Underwater remotely operated vehicles (ROVs) have been a vital part of Britain’s oil industry for decades, but now remotely-operated flying machines are being deployed in the hunt for new oil reserves.
The drones are being used to study geology from the air in a scheme involving academics at Aberdeen University along with a group at the University of Bergen in Norway.
The drones are being used to scan rock formations in remote areas to help oil industry geologists better understand what lies beneath the surface and improve the industry’s understanding of subsurface reservoirs.
3D model plans
Professor John Howell, a geoscientist at Aberdeen University, explained: “When you drill a well in the North Sea, you can directly measure the rocks in the borehole. However you have much less certainty about what is going on away from the well. Given that two wells are often several miles apart, predicting what the rock layers in between the boreholes look like is a huge challenge.
“To solve this problem we look at similar rock units which occur in cliffs above sea level and we use the drone to make extremely detailed 3D models, which we can then adapt for the subsurface.
“This gives us a much better idea of what conditions are like between these two bore holes and then allows us to predict how the oil will follow and how much we can recover.”
The dual-camera drones can be operated remotely by the teams, with eight independent motors allowing precise control in flight.

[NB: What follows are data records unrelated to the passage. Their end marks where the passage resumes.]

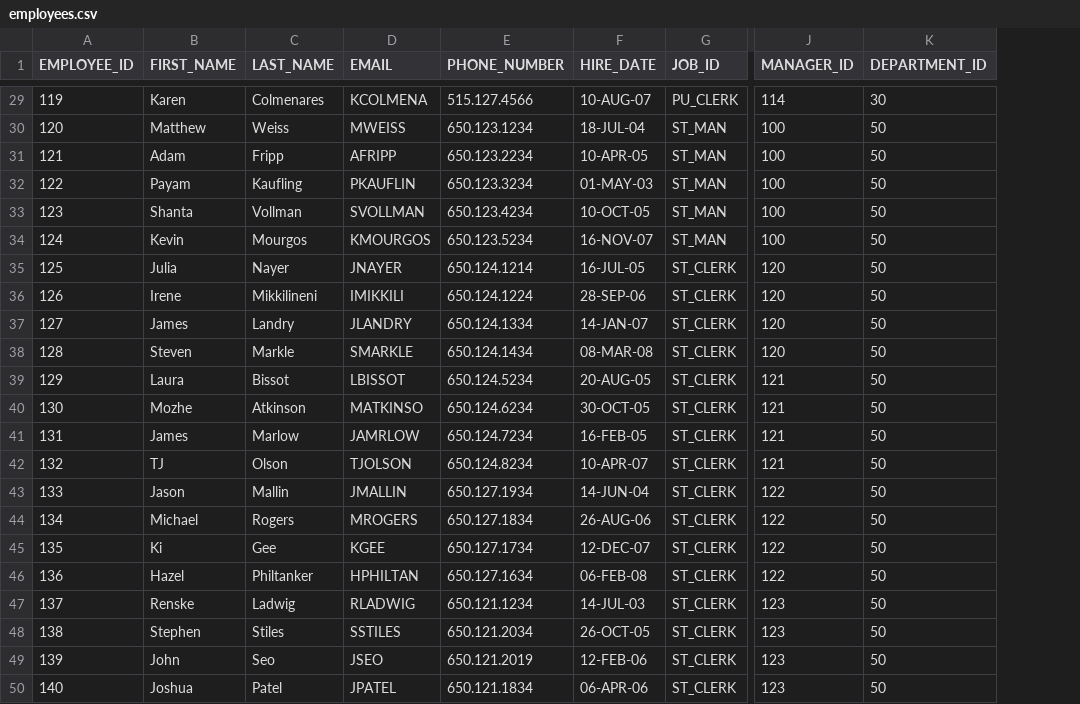
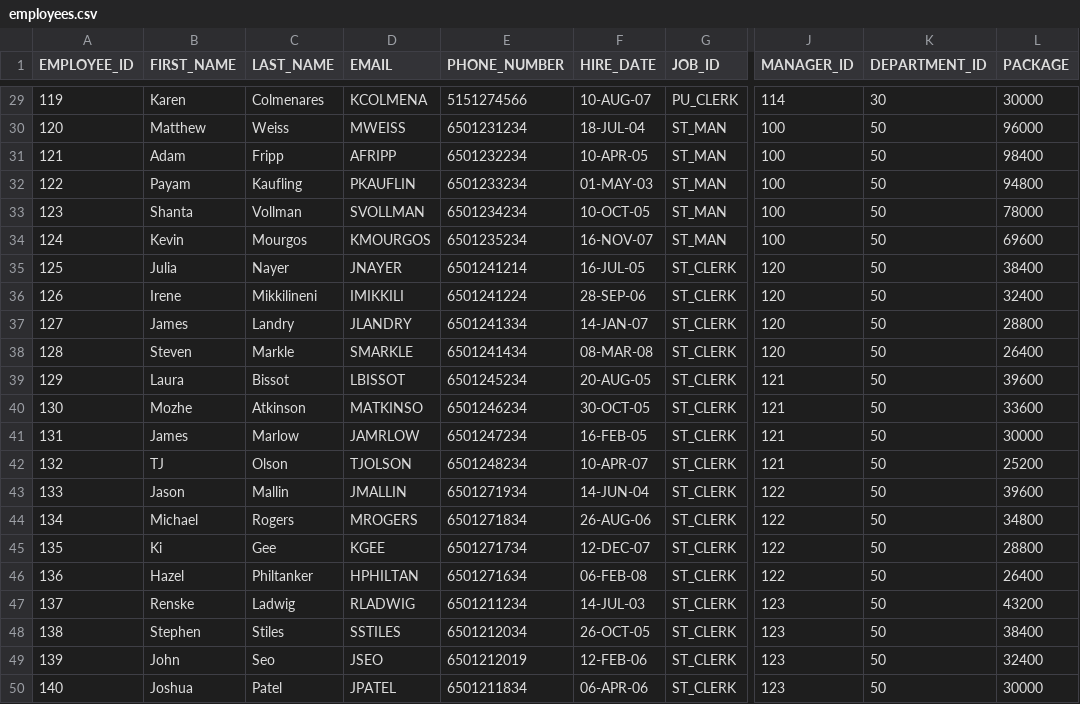
Before and after one commit to ravip88/python_behave_training, a CSV file: file_transfer/Target/employees.csv, drawn as a sheet; only a part is shown, gaps mark what is left out; the diff covers the shown part only; the diff names each change by its address in the sheet, - before the commit and + after, or states it on an @@ line.

```diff
--- a/file_transfer/Target/employees.csv
+++ b/file_transfer/Target/employees.csv
+column L (PACKAGE), rows 29-50: 30000 | 96000 | 98400 | 94800 | 78000 | 69600 | 38400 | 32400 | 28800 | 26400 | 39600 | 33600 | 30000 | 25200 | 39600 | 34800 | 28800 | 26400 | 43200 | 38400 | 32400 | 30000
-E29 (PHONE_NUMBER): 515.127.4566
+E29 (PHONE_NUMBER): 5151274566
-E30 (PHONE_NUMBER): 650.123.1234
+E30 (PHONE_NUMBER): 6501231234
-E31 (PHONE_NUMBER): 650.123.2234
+E31 (PHONE_NUMBER): 6501232234
-E32 (PHONE_NUMBER): 650.123.3234
+E32 (PHONE_NUMBER): 6501233234
-E33 (PHONE_NUMBER): 650.123.4234
+E33 (PHONE_NUMBER): 6501234234
-E34 (PHONE_NUMBER): 650.123.5234
+E34 (PHONE_NUMBER): 6501235234
-E35 (PHONE_NUMBER): 650.124.1214
+E35 (PHONE_NUMBER): 6501241214
-E36 (PHONE_NUMBER): 650.124.1224
+E36 (PHONE_NUMBER): 6501241224
-E37 (PHONE_NUMBER): 650.124.1334
+E37 (PHONE_NUMBER): 6501241334
-E38 (PHONE_NUMBER): 650.124.1434
+E38 (PHONE_NUMBER): 6501241434
-E39 (PHONE_NUMBER): 650.124.5234
+E39 (PHONE_NUMBER): 6501245234
-E40 (PHONE_NUMBER): 650.124.6234
+E40 (PHONE_NUMBER): 6501246234
-E41 (PHONE_NUMBER): 650.124.7234
+E41 (PHONE_NUMBER): 6501247234
-E42 (PHONE_NUMBER): 650.124.8234
+E42 (PHONE_NUMBER): 6501248234
-E43 (PHONE_NUMBER): 650.127.1934
+E43 (PHONE_NUMBER): 6501271934
-E44 (PHONE_NUMBER): 650.127.1834
+E44 (PHONE_NUMBER): 6501271834
-E45 (PHONE_NUMBER): 650.127.1734
+E45 (PHONE_NUMBER): 6501271734
-E46 (PHONE_NUMBER): 650.127.1634
+E46 (PHONE_NUMBER): 6501271634
-E47 (PHONE_NUMBER): 650.121.1234
+E47 (PHONE_NUMBER): 6501211234
-E48 (PHONE_NUMBER): 650.121.2034
+E48 (PHONE_NUMBER): 6501212034
-E49 (PHONE_NUMBER): 650.121.2019
+E49 (PHONE_NUMBER): 6501212019
-E50 (PHONE_NUMBER): 650.121.1834
+E50 (PHONE_NUMBER): 6501211834
```
Also changed, not shown: 1 added row, 1 removed row and 26 edited cells elsewhere in this file, 9 other files.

An Aberdeen university spokesman said: “The drones consist of computer gyroscopically stabilised body, typically with up to eight tiny motors with helicopter-style blades on ‘spider legs’ emitting from its centre.
“The vehicle used in the project costs around £10,000 and is remotely operated using radio controls and carries two cameras which allow it to collect stereo, 3D imagery. The computer stabilisation and multiple motors means it is incredibly stable and provide and accurate map of the rock formations.”
The aim of the project, dubbed SAFARI, is to create highly-detailed virtual models of rock formations. Professor Howell said: “The work is part of a project called SAFARI which started in the late 1980s.
“The original workers on the project have seen data collection technology come on in leaps and bounds since then but the introduction of laser scanning was one of the biggest improvements.
“We’re now able to create virtual rock formations that are accurate to within less than a few millimetres.“
The project’s goal is to develop a fully searchable database of relevant rock formations which will help oil companies build better models of the subsurface and improve recovery from oilfields. The research is being supported by 24 oil companies, including a number of unidentified oil majors.